Following the release of This Is A Robbery on Netflix, ICON spoke with one half of the sibling-directing duo, Colin Barnicle.
ICON: Why does the Isabella Stewart Gardner Museum stand out as such an iconic art heist?
Colin Barnicle: It’s unsolved, and it’s the largest ever. Those two things combined make it sensational, but it’s also the beauty of the museum itself and the iconic works. They made off with the only seascape Rembrandt ever painted, one of only 36 known Vermeer paintings.
What drew you to the subject matter?
CB: We started filming in 2016, so we weren’t basing our project on anything other than what we wanted to see, hear and discover. We’re from the Boston area, my brother and I, so we had known about the heist for a long time and had always wanted to do something on it, it took a while, about six years, but we wanted to make certain what we were putting on camera was the most likely scenario in a case that has no arrests, no adjudication.

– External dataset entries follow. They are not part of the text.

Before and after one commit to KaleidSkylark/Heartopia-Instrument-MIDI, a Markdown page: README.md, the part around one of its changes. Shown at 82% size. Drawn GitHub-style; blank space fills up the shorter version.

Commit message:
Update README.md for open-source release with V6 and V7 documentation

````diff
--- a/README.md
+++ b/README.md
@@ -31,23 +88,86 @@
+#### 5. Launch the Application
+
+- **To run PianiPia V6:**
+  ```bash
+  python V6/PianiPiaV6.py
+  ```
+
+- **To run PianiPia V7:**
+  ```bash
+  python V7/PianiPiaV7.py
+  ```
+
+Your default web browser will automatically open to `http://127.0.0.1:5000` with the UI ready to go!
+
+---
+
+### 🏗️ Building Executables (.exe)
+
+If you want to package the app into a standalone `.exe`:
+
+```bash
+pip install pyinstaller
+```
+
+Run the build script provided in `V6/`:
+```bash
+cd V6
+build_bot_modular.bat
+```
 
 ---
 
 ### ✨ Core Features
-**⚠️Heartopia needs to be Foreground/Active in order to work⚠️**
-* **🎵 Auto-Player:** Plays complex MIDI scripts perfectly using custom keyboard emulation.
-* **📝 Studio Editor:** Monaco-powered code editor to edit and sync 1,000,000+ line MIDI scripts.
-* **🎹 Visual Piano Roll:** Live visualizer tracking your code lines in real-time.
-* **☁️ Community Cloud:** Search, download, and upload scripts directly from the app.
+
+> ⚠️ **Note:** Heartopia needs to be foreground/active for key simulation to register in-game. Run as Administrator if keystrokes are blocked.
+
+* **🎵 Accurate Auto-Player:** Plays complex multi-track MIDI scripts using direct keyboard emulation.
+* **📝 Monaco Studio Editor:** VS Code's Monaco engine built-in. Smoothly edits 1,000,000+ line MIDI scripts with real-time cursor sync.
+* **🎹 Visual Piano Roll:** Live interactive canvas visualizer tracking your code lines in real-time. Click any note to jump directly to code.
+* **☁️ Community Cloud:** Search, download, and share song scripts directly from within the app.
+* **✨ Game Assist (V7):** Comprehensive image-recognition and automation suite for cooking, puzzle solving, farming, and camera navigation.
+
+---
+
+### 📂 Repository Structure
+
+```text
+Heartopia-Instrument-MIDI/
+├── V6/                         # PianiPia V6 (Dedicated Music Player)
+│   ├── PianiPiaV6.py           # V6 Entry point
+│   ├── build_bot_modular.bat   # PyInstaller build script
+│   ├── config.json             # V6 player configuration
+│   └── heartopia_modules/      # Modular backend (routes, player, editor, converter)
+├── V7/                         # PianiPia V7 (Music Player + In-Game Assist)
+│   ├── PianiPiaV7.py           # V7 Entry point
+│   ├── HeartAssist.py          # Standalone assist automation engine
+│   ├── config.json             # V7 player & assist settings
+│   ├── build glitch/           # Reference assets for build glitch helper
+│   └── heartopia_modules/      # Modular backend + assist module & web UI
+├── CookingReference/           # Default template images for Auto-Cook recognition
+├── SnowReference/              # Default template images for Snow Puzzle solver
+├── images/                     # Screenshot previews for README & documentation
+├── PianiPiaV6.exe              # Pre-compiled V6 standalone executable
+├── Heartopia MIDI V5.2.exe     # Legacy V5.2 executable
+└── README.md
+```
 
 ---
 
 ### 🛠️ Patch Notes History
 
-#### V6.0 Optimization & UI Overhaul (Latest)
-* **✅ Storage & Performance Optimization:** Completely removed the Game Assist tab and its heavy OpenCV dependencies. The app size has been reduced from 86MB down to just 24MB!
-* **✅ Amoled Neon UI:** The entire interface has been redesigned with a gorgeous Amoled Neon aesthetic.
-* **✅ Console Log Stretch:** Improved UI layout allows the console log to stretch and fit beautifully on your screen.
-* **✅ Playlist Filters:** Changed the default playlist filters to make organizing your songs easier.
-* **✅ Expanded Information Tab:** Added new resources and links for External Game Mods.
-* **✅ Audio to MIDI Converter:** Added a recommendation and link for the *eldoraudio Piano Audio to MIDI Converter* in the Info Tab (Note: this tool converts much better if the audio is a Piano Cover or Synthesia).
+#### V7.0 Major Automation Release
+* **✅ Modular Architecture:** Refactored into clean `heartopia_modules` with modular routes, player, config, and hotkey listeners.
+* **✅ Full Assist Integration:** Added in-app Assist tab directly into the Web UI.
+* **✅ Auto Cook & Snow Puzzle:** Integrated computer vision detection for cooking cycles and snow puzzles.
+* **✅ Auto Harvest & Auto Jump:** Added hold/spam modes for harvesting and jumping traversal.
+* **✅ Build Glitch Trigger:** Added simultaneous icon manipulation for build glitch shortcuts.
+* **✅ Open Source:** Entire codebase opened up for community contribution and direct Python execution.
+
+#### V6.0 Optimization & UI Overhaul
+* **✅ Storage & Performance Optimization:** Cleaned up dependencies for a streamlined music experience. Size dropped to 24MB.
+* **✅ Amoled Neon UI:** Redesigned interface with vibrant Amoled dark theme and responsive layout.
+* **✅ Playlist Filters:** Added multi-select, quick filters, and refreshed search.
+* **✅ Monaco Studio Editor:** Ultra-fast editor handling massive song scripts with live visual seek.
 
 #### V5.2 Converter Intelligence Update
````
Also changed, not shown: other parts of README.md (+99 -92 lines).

What was it about the nature of that heist that makes it so memorable?
CB: It has it all. Saint Patrick’s night, thieves dressed as cops, they break in and the works vanish without a trace. In a city that operates like a small town, it’s such an oddity that nothing came out of the investigation – no arrests, no art, not even one proof of life.
Art heists have proven to be an enduring fascination in pop culture. Why are we drawn to these types of crimes?
CB: I think there is a large dose of wish fulfilment. These masterworks costing millions, maybe you can rip it off the wall and run away, find yourself being spirited off to some French villa or a Swiss chalet to sell it off. It’s literally the confluence of culture and crime, in this case, with the Gardener, that veneer is lifted to expose that not every art heist is as romantic as the movies make them out to be.
What does it say about us as an audience?
CB: It says we like good stories that take us places – with art heists, it’s into the unknown cracks in the world. We’re intrigued by the idea that just underneath the surface, there’s some dark and sinister operation that could spin a Rembrandt into a kilo of cocaine.
Do you think our current fixation on true crime also plays a part in feeding our appetite for heist stories?
CB: Absolutely. The appetite for docu-series like this is nearly insatiable. It’s good and bad. The stories are amazing, but it almost feels like if you don’t have a massive twist in the end, or a contemporaneous twist at least, that the audience won’t be fulfilled.
Is there a part of us that sees the art heist as a seductive crime?
CB: Definitely. It’s hard not to picture an art crime without comparably picturing where it’s stolen from and where it’s going. Swiped from these pristine, high ceiling cathedrals of culture, and the idea of wealth and power, of high priced cocktail parties and private jets, the types of people who could afford these works.
There is an argument that Hollywood glamorizes art heists. How do you feel about the crime itself having now made this Netflix documentary?
CB: The people who robbed the Gardner museum were violent. These weren’t the charming, suave criminals of the silver screen – these were guys involved in drugs, in murder. That’s part of the hope for the documentary, to show that not every art heist is smooth or slick.
It’s been more than thirty years since the robbery. Did you find that subjects were willing to talk about the incident at the Gardner Museum?
CB: Some were, but most weren’t. It’s different from having a phone conversation with someone. We’re coming into their home, invading their space and setting up two cameras, mic’ing them up and sitting them in the middle of blaring studio lights and then asking incriminating questions from an incident three decades old.
For a lot of interview subjects, this was one of their worst days. It wasn’t something they were thrilled to talk about again and especially not to four or five strangers of a film crew.
What do you hope viewers take away from This Is A Robbery?
CB: It’s a remarkable journey into an unsolved mystery, and hopefully, in the end, it sticks in their memory, bugs them a bit, so they start researching and talking about it.
This Is A Robbery is now streaming on Netflix.